Golden diaries for the children when they grow up

I keep thinking how golden of an opportunity blogs written by mothers are for their children. When the children grow up, if the parent dies or if they want to know a detail the parent herself doesn't remember - then this is amazing material. I have read about cases when parents save photos, videos and texts by sending them to an email account and give the child the password on her/his 18th birthday. That is very nice too and less public. Still a bit embarrassing maybe, but foremost a source of family love.

Thursday, 17 August 2017

Best of - searching for furniture online in Sweden (first part, I suppose)

When you want to sell something second hand, you want to attract as many buyers as possible. Here are some of the "best" strategies or funniest descriptions I saw this summer:

18th century piece - from IKEA

For free! Only 400 sek

Giving away, 100:-

"Besides that my cat has lived on this sofa for the past three years, it is super fresh. There is one hair in the corner."

*names famous IKEA brand of bookshelf*
"Nothing more to say"

"The white on the table is just powder"

And! A house donated entirely for free, I kid you not.

Wednesday, 16 August 2017

"The Garden of Small Beginnings" by Abbi Waxman AND MORE

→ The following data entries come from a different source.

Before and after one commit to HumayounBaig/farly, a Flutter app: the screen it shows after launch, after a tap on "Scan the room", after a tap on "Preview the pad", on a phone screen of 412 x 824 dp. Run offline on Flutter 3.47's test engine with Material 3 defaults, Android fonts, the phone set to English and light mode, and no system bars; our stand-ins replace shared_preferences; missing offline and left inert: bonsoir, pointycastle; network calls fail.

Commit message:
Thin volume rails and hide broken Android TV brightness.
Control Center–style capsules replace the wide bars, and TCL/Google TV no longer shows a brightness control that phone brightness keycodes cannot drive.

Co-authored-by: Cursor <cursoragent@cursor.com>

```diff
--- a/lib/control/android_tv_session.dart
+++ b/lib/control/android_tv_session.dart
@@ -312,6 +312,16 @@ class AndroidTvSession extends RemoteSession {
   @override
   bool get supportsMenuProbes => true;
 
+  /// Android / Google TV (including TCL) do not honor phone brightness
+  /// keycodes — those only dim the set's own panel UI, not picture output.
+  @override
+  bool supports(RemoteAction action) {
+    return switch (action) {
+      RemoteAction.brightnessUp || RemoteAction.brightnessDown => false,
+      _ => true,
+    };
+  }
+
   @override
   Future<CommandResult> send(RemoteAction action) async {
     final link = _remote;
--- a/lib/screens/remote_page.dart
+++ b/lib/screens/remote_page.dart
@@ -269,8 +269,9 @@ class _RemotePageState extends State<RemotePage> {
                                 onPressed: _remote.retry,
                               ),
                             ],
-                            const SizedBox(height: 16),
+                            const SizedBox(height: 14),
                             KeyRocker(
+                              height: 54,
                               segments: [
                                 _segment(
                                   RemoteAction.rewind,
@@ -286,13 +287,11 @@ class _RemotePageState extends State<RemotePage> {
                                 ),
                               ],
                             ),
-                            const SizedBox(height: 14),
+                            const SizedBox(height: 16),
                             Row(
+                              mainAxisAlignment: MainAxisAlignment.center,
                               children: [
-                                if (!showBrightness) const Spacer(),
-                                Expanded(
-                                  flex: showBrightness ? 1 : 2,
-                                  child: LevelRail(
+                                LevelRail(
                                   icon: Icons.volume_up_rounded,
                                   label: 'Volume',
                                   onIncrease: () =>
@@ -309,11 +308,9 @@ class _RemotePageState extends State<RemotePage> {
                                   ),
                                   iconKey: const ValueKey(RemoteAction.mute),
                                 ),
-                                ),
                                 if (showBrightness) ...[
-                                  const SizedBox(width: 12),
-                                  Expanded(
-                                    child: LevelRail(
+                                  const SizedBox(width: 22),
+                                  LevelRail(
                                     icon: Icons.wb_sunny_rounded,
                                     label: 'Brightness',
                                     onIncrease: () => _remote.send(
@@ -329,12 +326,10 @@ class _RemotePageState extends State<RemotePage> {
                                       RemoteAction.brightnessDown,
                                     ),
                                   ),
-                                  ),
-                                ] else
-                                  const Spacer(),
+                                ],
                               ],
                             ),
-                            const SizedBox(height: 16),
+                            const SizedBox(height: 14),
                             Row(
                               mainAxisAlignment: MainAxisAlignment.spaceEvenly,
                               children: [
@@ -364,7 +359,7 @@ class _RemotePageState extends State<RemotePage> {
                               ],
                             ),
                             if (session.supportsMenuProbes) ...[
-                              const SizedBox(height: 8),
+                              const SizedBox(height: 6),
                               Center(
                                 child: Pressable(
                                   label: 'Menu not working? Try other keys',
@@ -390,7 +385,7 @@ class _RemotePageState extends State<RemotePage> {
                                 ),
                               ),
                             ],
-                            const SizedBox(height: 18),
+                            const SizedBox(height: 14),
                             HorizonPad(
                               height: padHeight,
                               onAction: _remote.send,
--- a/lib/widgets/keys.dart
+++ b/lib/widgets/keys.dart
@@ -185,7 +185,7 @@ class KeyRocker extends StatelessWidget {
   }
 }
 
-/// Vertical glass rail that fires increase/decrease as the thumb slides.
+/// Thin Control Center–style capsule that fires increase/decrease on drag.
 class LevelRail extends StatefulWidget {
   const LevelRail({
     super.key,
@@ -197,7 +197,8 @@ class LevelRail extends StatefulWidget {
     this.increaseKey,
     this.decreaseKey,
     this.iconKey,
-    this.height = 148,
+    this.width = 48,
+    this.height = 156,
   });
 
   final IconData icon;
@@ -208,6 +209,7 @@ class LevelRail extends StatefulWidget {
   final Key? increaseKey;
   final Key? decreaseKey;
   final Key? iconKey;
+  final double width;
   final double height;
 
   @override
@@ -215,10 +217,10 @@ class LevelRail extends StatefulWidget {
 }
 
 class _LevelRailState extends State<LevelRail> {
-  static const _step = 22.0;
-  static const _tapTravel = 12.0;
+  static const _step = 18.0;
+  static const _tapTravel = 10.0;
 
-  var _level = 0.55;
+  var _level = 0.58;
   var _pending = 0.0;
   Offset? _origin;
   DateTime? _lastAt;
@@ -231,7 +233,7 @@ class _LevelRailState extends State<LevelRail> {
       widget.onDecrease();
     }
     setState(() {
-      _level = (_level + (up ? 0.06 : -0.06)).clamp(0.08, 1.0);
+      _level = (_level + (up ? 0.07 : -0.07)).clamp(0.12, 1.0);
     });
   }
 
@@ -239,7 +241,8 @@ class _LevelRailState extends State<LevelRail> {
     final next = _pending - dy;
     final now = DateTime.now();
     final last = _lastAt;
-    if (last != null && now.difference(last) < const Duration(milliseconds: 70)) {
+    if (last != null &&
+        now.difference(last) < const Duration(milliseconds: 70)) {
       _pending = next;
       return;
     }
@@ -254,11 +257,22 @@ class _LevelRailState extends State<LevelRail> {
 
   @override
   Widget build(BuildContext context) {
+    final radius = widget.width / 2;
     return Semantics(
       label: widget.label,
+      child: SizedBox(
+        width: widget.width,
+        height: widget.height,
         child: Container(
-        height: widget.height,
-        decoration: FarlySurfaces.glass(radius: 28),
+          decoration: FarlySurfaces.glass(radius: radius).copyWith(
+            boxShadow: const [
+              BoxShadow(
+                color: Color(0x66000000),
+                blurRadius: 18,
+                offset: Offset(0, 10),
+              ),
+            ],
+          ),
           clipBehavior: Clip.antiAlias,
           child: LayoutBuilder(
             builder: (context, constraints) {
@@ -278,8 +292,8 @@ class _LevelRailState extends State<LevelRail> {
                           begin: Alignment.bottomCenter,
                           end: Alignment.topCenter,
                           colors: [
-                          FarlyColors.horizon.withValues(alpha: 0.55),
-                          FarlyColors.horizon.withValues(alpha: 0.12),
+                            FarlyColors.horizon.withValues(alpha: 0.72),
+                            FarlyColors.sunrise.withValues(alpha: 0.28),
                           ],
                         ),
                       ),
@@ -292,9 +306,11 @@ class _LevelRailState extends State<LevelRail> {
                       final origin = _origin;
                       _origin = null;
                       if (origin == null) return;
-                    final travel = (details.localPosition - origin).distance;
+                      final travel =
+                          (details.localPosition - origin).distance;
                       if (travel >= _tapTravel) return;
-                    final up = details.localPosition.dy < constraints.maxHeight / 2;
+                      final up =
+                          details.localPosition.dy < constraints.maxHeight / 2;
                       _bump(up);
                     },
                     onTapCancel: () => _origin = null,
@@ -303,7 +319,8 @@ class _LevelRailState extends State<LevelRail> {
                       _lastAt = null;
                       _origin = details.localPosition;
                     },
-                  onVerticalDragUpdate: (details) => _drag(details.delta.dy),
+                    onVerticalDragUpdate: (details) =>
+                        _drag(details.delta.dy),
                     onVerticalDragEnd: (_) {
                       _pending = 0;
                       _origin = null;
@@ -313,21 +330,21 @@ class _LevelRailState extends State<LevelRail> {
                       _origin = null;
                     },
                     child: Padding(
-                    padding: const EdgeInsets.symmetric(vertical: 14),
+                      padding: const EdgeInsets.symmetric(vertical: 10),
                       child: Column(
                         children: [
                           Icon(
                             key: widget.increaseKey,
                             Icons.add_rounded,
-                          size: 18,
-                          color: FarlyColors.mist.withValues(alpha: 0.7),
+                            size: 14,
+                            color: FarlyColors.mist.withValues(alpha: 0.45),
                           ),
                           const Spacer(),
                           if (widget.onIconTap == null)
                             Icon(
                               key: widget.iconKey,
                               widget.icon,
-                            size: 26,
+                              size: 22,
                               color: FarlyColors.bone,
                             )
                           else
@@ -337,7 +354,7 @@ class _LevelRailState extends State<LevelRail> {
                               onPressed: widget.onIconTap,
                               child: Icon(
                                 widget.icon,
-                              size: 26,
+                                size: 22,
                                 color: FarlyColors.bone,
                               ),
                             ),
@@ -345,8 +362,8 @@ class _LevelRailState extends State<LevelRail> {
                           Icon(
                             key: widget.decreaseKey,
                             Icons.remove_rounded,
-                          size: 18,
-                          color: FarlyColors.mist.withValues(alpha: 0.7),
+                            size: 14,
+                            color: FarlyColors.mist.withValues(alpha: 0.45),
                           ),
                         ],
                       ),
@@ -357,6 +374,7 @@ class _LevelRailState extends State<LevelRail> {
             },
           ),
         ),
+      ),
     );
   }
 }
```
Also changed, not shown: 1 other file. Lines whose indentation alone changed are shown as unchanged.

 I prefer the English title over the original, though: "Sad hearts' garden". And though the Main character, Lili, is still mourning her husband, it is a very funny book. I loved it and sent my first impressions to many people. Her children are funny, and they all create gardens together, in an I-love-life way. And to the right: an antology called "Things I would have liked to know when I was 15", or: "Saker jag hade velat veta när jag var 15". A nice read, a wise read, of course also for grownups. 
And how often do you know what an author looks like? Could you tell Rosseau apart from Balzac or Flaubert? Sure, if you do some research and could identify different centuries' styles, not by facial parameters. So, here is Abbi Waxman! A chocolate-loving, dog-loving funny author with a very patient husband.